» **TASK REQUIREMENTS**
How many of the lines in the data contain "Status"? Give only the number.

Edit difference data:

....................

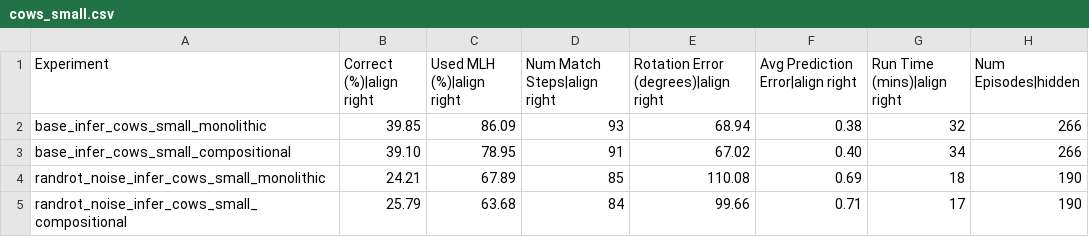
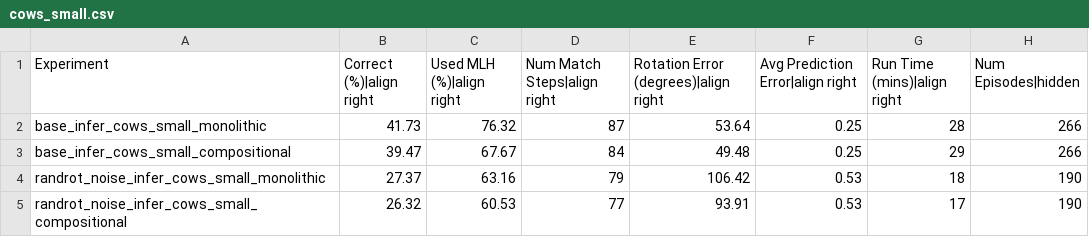
Before and after one commit to thousandbrainsproject/tbp.monty, a CSV file: benchmarks/cows_small.csv, drawn as a sheet.

```diff
--- a/benchmarks/cows_small.csv
+++ b/benchmarks/cows_small.csv
@@ -1,5 +1,5 @@
 Experiment,Correct (%)|align right,Used MLH (%)|align right,Num Match Steps|align right,Rotation Error (degrees)|align right,Avg Prediction Error|align right,Run Time (mins)|align right,Num Episodes|hidden
-base_infer_cows_small_monolithic,39.85,86.09,93,68.94,0.38,32,266
-base_infer_cows_small_compositional,39.10,78.95,91,67.02,0.40,34,266
-randrot_noise_infer_cows_small_monolithic,24.21,67.89,85,110.08,0.69,18,190
-randrot_noise_infer_cows_small_compositional,25.79,63.68,84,99.66,0.71,17,190
+base_infer_cows_small_monolithic,41.73,76.32,87,53.64,0.25,28,266
+base_infer_cows_small_compositional,39.47,67.67,84,49.48,0.25,29,266
+randrot_noise_infer_cows_small_monolithic,27.37,63.16,79,106.42,0.53,18,190
+randrot_noise_infer_cows_small_compositional,26.32,60.53,77,93.91,0.53,17,190
```
Also changed, not shown: benchmarks/cows_large.csv.
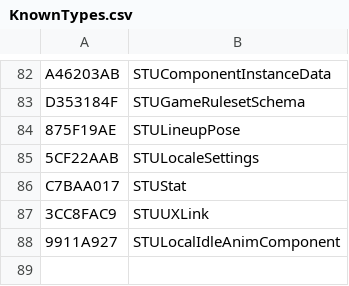
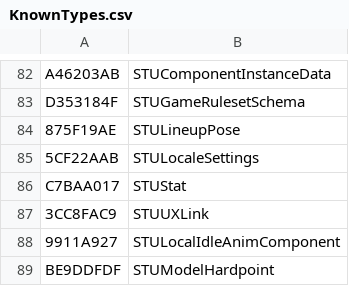
Before and after one commit to overtools/OWLib, a CSV file: STUHashTool/KnownTypes.csv, drawn as a sheet; only a part is shown, gaps mark what is left out; the diff names each change by its address in the sheet, - before the commit and + after, or states it on an @@ line.

```diff
--- a/STUHashTool/KnownTypes.csv
+++ b/STUHashTool/KnownTypes.csv
+row 89: BE9DDFDF | STUModelHardpoint
```
Also changed, not shown: STUHashTool/KnownFields.csv, 14 other files.
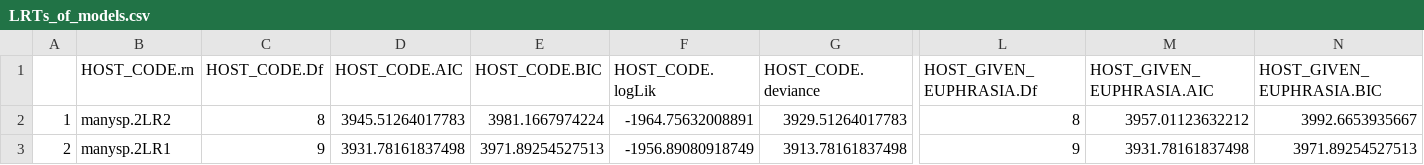
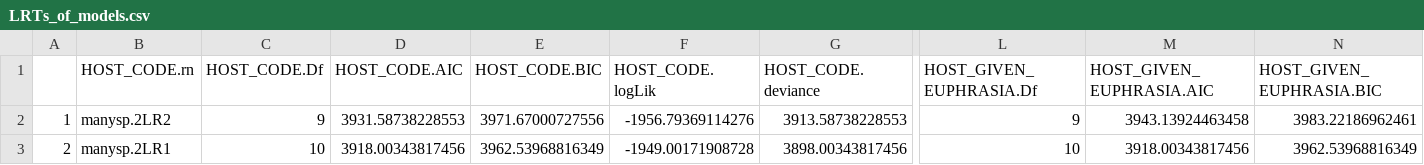
Before and after one commit to Euphrasiologist/euphrasia_host_parasite, a CSV file: Data/Many_species/Model_outputs/Host_parasite_interaction/LRTs_of_models.csv, drawn as a sheet; only a part is shown, gaps mark what is left out; the diff covers the shown part only; the diff names each change by its address in the sheet, - before the commit and + after, or states it on an @@ line.

```diff
--- a/Data/Many_species/Model_outputs/Host_parasite_interaction/LRTs_of_models.csv
+++ b/Data/Many_species/Model_outputs/Host_parasite_interaction/LRTs_of_models.csv
-C2 (HOST_CODE.Df): 8
+C2 (HOST_CODE.Df): 9
-D2 (HOST_CODE.AIC): 3945.51264017783
+D2 (HOST_CODE.AIC): 3931.58738228553
-E2 (HOST_CODE.BIC): 3981.1667974224
+E2 (HOST_CODE.BIC): 3971.67000727556
-F2 (HOST_CODE.logLik): -1964.75632008891
+F2 (HOST_CODE.logLik): -1956.79369114276
-G2 (HOST_CODE.deviance): 3929.51264017783
+G2 (HOST_CODE.deviance): 3913.58738228553
-L2 (HOST_GIVEN_EUPHRASIA.Df): 8
+L2 (HOST_GIVEN_EUPHRASIA.Df): 9
-M2 (HOST_GIVEN_EUPHRASIA.AIC): 3957.01123632212
+M2 (HOST_GIVEN_EUPHRASIA.AIC): 3943.13924463458
-N2 (HOST_GIVEN_EUPHRASIA.BIC): 3992.6653935667
+N2 (HOST_GIVEN_EUPHRASIA.BIC): 3983.22186962461
-C3 (HOST_CODE.Df): 9
+C3 (HOST_CODE.Df): 10
-D3 (HOST_CODE.AIC): 3931.78161837498
+D3 (HOST_CODE.AIC): 3918.00343817456
-E3 (HOST_CODE.BIC): 3971.89254527513
+E3 (HOST_CODE.BIC): 3962.53968816349
-F3 (HOST_CODE.logLik): -1956.89080918749
+F3 (HOST_CODE.logLik): -1949.00171908728
-G3 (HOST_CODE.deviance): 3913.78161837498
+G3 (HOST_CODE.deviance): 3898.00343817456
-L3 (HOST_GIVEN_EUPHRASIA.Df): 9
+L3 (HOST_GIVEN_EUPHRASIA.Df): 10
-M3 (HOST_GIVEN_EUPHRASIA.AIC): 3931.78161837498
+M3 (HOST_GIVEN_EUPHRASIA.AIC): 3918.00343817456
-N3 (HOST_GIVEN_EUPHRASIA.BIC): 3971.89254527513
+N3 (HOST_GIVEN_EUPHRASIA.BIC): 3962.53968816349
```
Also changed, not shown: 8 edited cells elsewhere in this file, Data/Many_hosts/Model_outputs/Survival/EHA_solutions.csv, Data/Many_hosts/Model_outputs/Survival/Var_Covar_Functional_group.csv, 26 other files.
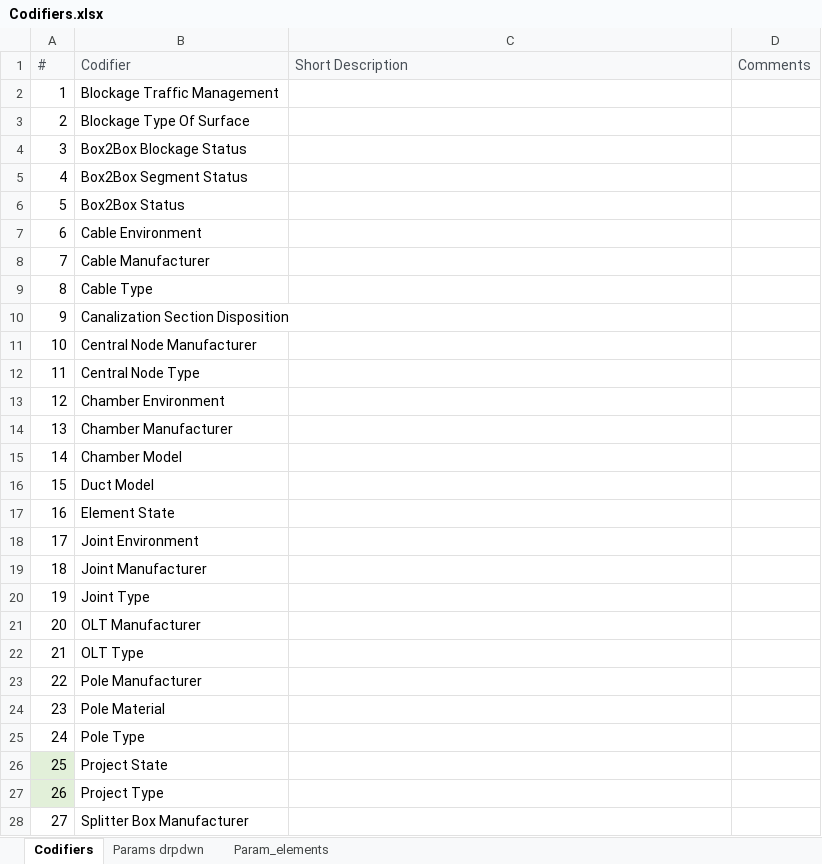
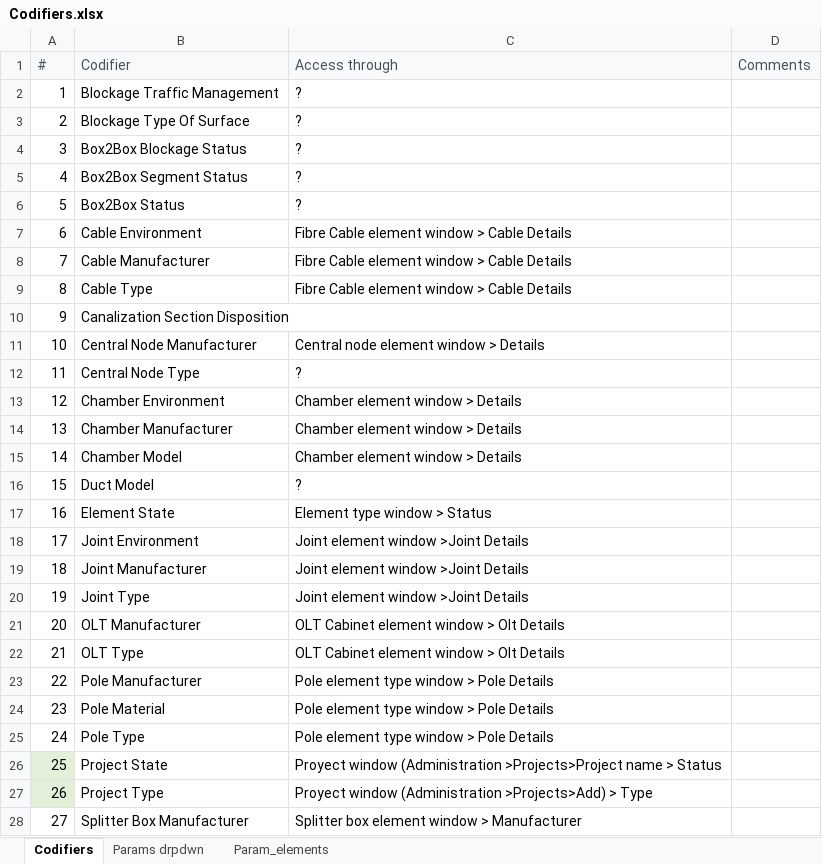
Before and after one commit to gabrielabarajas/testing-one, an Excel workbook: extra_documentation/Codifiers.xlsx, sheet Codifiers, drawn as a sheet; only a part is shown; values as stored, in another font and other column widths than the file's, no borders; the diff covers the shown part only; the diff names each change by its address in the sheet, - before the commit and + after, or states it on an @@ line.

```diff
--- a/extra_documentation/Codifiers.xlsx (sheet Codifiers)
+++ b/extra_documentation/Codifiers.xlsx (sheet Codifiers)
-C1: Short Description
+C1: Access through
-C2:C6 (Access through): (empty)
+C2:C6 (Access through): ?
-C7:C9 (Access through): (empty)
+C7:C9 (Access through): Fibre Cable element window > Cable Details
-C11 (Access through): (empty)
+C11 (Access through): Central node element window > Details
-C12 (Access through): (empty)
+C12 (Access through): ?
-C13:C15 (Access through): (empty)
+C13:C15 (Access through): Chamber element window > Details
-C16 (Access through): (empty)
+C16 (Access through): ?
-C17 (Access through): (empty)
+C17 (Access through): Element type window > Status
-C18:C20 (Access through): (empty)
+C18:C20 (Access through): Joint element window >Joint Details
-C21:C22 (Access through): (empty)
+C21:C22 (Access through): OLT Cabinet element window > Olt Details
-C23:C25 (Access through): (empty)
+C23:C25 (Access through): Pole element type window > Pole Details
-C26 (Access through): (empty)
+C26 (Access through): Proyect window (Administration >Projects>Project name > Status
-C27 (Access through): (empty)
+C27 (Access through): Proyect window (Administration >Projects>Add) > Type
-C28 (Access through): (empty)
+C28 (Access through): Splitter box element window > Manufacturer
```
Also changed, not shown: 7 edited cells elsewhere in this sheet, sheet Param_elements, 21 other files.
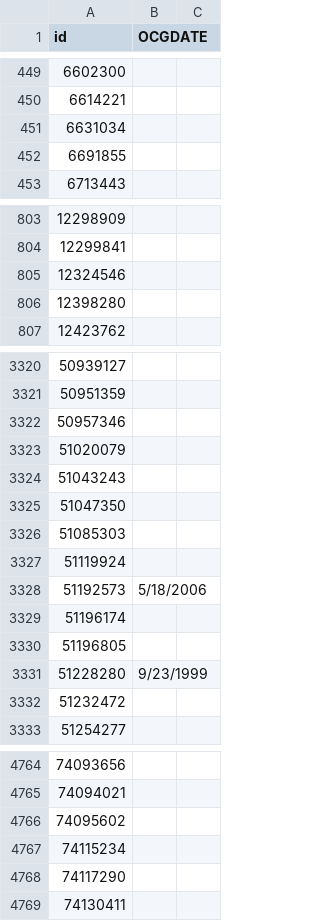
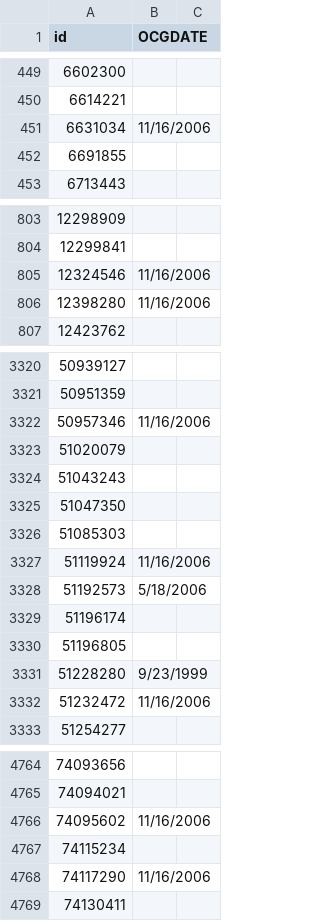
Before and after one commit to ChibiChanNya/cardlist, a CSV file: beta-Brenda.csv, drawn as a sheet; only a part is shown, gaps mark what is left out; the diff covers the shown part only.

Commit message:
Update beta-Brenda.csv

```diff
--- a/beta-Brenda.csv
+++ b/beta-Brenda.csv
@@ -450,3 +450,3 @@ id,OCGDATE,
 6614221,,
-6631034,,
+6631034,11/16/2006,
 6691855,,
@@ -804,4 +804,4 @@ id,OCGDATE,
 12299841,,
-12324546,,
-12398280,,
+12324546,11/16/2006,
+12398280,11/16/2006,
 12423762,,
@@ -3321,3 +3321,3 @@ id,OCGDATE,
 50951359,,
-50957346,,
+50957346,11/16/2006,
 51020079,,
@@ -3326,3 +3326,3 @@ id,OCGDATE,
 51085303,,
-51119924,,
+51119924,11/16/2006,
 51192573,5/18/2006,
@@ -3331,3 +3331,3 @@ id,OCGDATE,
 51228280,9/23/1999,
-51232472,,
+51232472,11/16/2006,
 51254277,,
@@ -4765,5 +4765,5 @@ id,OCGDATE,
 74094021,,
-74095602,,
+74095602,11/16/2006,
 74115234,,
-74117290,,
+74117290,11/16/2006,
 74130411,,
```
Also changed, not shown: 47 edited cells elsewhere in this file.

....................

» **REPLY TO THE EXERCISE**
2